The city council’s “position,” Beresford told the council, should not be to invite county officials into Canton to help the city with fire services options.
“I do not recall council ever having that discussion where we said ‘Let’s invite the county,’” Beresford said. “Therefore, I felt that we might just need a resolution that (says that) at some future time we can invite the county to be involved. But right now, I think we need to try to take care of our own business in the city.”
Beresford said Cherokee County, which recently presented Canton officials with a plan to take over their fire services, might not have the best intentions in their willingness to absorb the Canton Fire Department.
“The county is looking for land,” Beresford said. “And we just happen to have some excellent land locations.”
Councilman Glen Cummins asked Beresford to clarify which council member his resolution referred to.
Cummins has been the most outspoken council member in support of exploring the option of consolidating Canton and Cherokee County fire services.
Beresford was quick to respond.
“I believe it applies to you, sir,” he said.
Cummins responded with a prepared statement.
“Being an elected official, neither this council nor any legislative body can tell me who I can discuss anything with,” he said. “I can discuss any issue with whomever, wherever, whenever I chose to do so, and I will do that.”
Cummins pointed out that Mayor Gene Hobgood has formed a committee to research different options for improving Canton fire services.
Cummins was named chair of that committee and Beresford’s resolution would conflict with his committee fully exploring the possibilities.
“Excellent statements, well stated,” Beresford replied. “But bottom line, when you get involved in something you have a tendency to overrun what’s going on.”
The vote to approve the resolution failed 2-3, with Beresford and Councilman Bob Rush being the only council members voting in favor of it.
After the long, contentious discussion on fire services, Beresford was scheduled to speak again and give the council his position on potential pay raises for council members and the mayor, another controversial topic.
“This is going to be a fun evening, huh,” he joked.
Beresford said the annual salaries of $2,100 for sitting council members and $3,000 for current mayor Hobgood, are far too little.
His plan called for a raise for future council members to $8,000 and $10,000 for future mayors.
Councilman Bill Bryan spoke up in support of the idea.

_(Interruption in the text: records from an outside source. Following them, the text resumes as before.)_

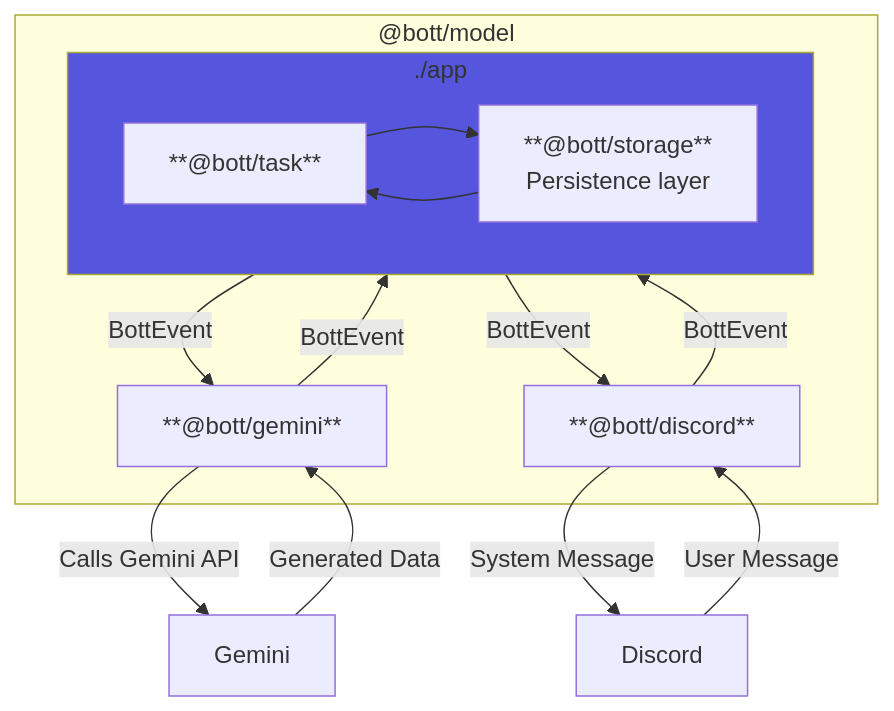
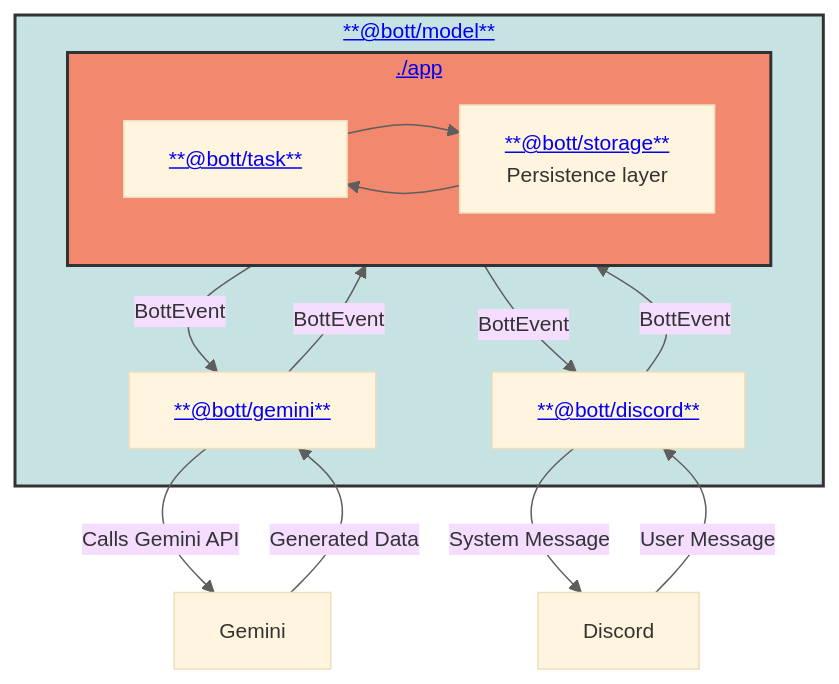
One commit to daniellacosse/Bott changed the diagram in README.md. Above: the diagram before and after it, drawn with Mermaid. The commit also changed other lines of this file and 33 other files, not shown here.

````diff
--- a/README.md
+++ b/README.md
@@ -165,28 +48,30 @@
 ```mermaid
-graph TD
-  subgraph "@bott/model"
-    BottDiscord["**@bott/discord**"]
+%%{init: {'theme': 'base', 'themeVariables': { 'lineColor': '#5e5e5e', 'fontSize': '14px' }}}%%
+flowchart TD
+  subgraph Model["<a href='https://github.com/daniellacosse-code/Bott/tree/main/model'>**@bott/model**</a>"]
+    BottDiscord["<a href='https://github.com/daniellacosse-code/Bott/tree/main/libraries/discord'>**@bott/discord**</a>"]
     
-    subgraph App["./app"]
-      BottAppLayer["**@bott/task**"]
-      BottDataLayer["**@bott/storage**<br>Persistence layer"]
+    subgraph App["<a href='https://github.com/daniellacosse-code/Bott/tree/main/app'>./app</a>"]
+      BottAppLayer["<a href='https://github.com/daniellacosse-code/Bott/tree/main/libraries/task'>**@bott/task**</a>"]
+      BottDataLayer["<a href='https://github.com/daniellacosse-code/Bott/tree/main/libraries/storage'>**@bott/storage**</a><br>Persistence layer"]
       
       BottAppLayer --> BottDataLayer
       BottDataLayer --> BottAppLayer
     end
     
-    BottGemini["**@bott/gemini**"]
+    BottGemini["<a href='https://github.com/daniellacosse-code/Bott/tree/main/libraries/gemini'>**@bott/gemini**</a>"]
   end
 
   %% Flow from Discord User to Bot and back
   Discord -- "User Message" --> BottDiscord
   BottDiscord -- "BottEvent" --> App
   App -- "BottEvent" --> BottGemini
   BottGemini -- "Calls Gemini API" --> Gemini
   Gemini -- "Generated Data" --> BottGemini
   BottGemini -- "BottEvent" --> App
   App -- "BottEvent" --> BottDiscord
   BottDiscord -- "System Message" --> Discord
 
-  style App fill:#5555DD;
+  style App fill:#f2896f,color:black,stroke:#333,stroke-width:2px
+  style Model fill:#c7e2e2,color:black,stroke:#333,stroke-width:2px
 ```
````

“It’s a bad thing that a city in Georgia, 41st in population, pays their elected officials almost just a volunteer salary,” Bryan said. “(This) is a gigantic sucker of time, and it doesn’t pay anything. I’m asking that we don’t make this a political issue, get out and stir up the troops to come talk and spew all the stuff about not raising and all that stuff; that’s a bunch of crap. People up here need to be paid some kind of decent, respectful compensation for what they’re doing.”
Cummins also said he supported the raises but said the timing was wrong since several current officials could benefit from the changes, if they’re re-elected. He said he planned to bring forward the motion himself in 2014, when no sitting council member or the mayor could benefit.
Beresford motioned for a vote to approve the potential raises, but a vote was not taken since the other council members had not received a copy of the proposal.